With Scott Grandstaff on this one.
I’m offering a grind angle of between 25 and 30 deg, and a hone angle somewhere
above that. Not sure if it really matters for a plane.
If you ever have the opportunity to inspect a time capsule tool chest that some
old time tradesman closed the lid on 40 or 50 years ago and hasn’t been tampered
with since, you will likely be astounded at the variety of cutter angles. Yet
apparently the tools worked. If the only grinder available is manually operated,
then nice even grinds at specific angles might not be all that alluring.
On the other hand, I’ve never used a manually operated grinder, and I do like to
achieve an even grind on cutters, and a nice shiny honed back, so I’m a habitual
tool sharpener. I’ve got to admit that out on site there’s an element of smug
pride in handing a chisel to another carpenter, and having to look him straight
in the eye and give a ‘this is sharp, proper sharp’ warning.
And this might come as a surprise to the non tradesmen members of this list.
Sharp tools on work sites are unusual. It’s probably always been thus, tools
only need to be sharp enough to earn you a wage.
Oh, and in my 40 odd years of work, carpenters were always ‘him’. It wasn’t

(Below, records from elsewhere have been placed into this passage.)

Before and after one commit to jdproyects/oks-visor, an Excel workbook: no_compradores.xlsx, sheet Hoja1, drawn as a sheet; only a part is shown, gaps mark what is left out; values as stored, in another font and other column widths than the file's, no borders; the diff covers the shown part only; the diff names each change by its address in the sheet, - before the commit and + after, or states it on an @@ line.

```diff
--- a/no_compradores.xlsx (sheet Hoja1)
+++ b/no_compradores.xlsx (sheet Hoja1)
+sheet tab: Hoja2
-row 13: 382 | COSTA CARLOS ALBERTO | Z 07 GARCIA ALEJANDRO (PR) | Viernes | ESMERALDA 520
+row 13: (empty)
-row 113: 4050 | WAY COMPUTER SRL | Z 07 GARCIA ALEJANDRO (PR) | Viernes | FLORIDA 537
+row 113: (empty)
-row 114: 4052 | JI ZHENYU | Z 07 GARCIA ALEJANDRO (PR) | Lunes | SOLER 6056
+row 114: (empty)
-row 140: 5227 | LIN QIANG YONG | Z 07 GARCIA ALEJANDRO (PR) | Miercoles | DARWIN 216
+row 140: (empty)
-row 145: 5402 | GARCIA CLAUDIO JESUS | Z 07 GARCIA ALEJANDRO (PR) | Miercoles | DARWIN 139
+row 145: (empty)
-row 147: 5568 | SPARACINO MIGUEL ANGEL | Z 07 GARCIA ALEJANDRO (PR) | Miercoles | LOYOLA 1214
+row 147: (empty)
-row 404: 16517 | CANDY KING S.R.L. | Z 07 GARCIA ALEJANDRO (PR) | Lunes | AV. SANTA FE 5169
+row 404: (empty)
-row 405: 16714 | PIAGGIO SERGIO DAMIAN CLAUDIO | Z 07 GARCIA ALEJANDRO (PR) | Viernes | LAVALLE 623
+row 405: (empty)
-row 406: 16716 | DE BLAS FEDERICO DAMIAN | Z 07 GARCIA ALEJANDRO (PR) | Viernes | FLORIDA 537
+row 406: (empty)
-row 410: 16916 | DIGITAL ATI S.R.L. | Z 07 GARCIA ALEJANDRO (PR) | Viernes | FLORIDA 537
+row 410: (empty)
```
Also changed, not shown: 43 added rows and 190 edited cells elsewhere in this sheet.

until 2018 that I worked with a carpenter that was a ‘her’. Not to disappoint,
her tools were atrociously un-sharp.